Is a Wealth Tax an Income Tax? Here's Why That Matters

Moore v. United States, Thursday’s decision by the US Supreme Court on the Mandatory Repatriation Tax, would seem to affect relatively few taxpayers. But in rejecting a constitutional challenge to the MRT (as it’s known), the justices might have scattered some breadcrumbs about their attitudes toward a potentially more sweeping wealth tax.

The MRT was adopted in 2017 as part of the Tax Cuts and Jobs Act. The tax code has long treated passive income earned by “American-controlled foreign corporations” as attributable to US shareholders even if the income has never been distributed.
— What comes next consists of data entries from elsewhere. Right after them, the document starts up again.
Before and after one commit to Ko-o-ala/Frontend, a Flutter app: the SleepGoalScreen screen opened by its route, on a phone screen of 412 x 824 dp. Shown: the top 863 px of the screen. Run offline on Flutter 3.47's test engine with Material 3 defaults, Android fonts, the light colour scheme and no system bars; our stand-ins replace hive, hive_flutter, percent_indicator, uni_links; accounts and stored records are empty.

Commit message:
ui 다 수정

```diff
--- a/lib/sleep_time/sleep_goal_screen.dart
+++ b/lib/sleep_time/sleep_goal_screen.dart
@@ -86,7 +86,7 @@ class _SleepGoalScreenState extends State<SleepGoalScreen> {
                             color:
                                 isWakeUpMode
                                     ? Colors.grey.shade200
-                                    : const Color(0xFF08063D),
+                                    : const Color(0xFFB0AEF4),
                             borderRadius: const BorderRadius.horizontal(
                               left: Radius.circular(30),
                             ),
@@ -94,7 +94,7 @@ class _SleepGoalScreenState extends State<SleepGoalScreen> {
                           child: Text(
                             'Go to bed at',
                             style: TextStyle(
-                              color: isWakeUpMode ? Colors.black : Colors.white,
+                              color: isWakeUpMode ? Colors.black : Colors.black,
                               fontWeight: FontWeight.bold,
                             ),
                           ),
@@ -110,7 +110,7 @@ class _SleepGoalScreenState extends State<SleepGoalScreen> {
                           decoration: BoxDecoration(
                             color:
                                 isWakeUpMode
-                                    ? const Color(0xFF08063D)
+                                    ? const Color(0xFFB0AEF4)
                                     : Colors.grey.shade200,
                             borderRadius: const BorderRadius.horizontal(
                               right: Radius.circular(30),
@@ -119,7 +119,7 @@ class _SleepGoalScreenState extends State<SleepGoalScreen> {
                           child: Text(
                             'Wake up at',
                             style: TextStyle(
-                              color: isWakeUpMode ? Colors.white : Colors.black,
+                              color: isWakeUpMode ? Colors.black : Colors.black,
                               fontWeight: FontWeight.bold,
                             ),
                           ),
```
The MRT imposed a one-time tax on other income accumulated in the corporation and not distributed, including active business income, going back several years.

Critics immediately charged that the MRT was unconstitutional, and it was clear from the first that the issue was bound for the Supreme Court. The statute sparked such fierce debate not because many people care about how to account for undistributed overseas active business income, but because the answer was likely to have a lasting effect on the federal government’s taxation power.

The lawsuit in question was brought by Charles and Kathleen Moore, whose $40,000 investment in an American-owned foreign corporation in 2006 had by 2017 generated over $500,000 in income accumulated but not distributed. They paid $14,729 in taxes under the MRT and sued for a refund. That was the claim the court rejected.

OK, as I said: Few people will be affected. Yet Daniel J. Hemel, one of the nation’s leading tax scholars, was right when he wrote last year, “[F]or almost everyone except the Moores themselves, the outcome in the case matters less than the reasoning that the justices embrace.”

Why is the reasoning so important?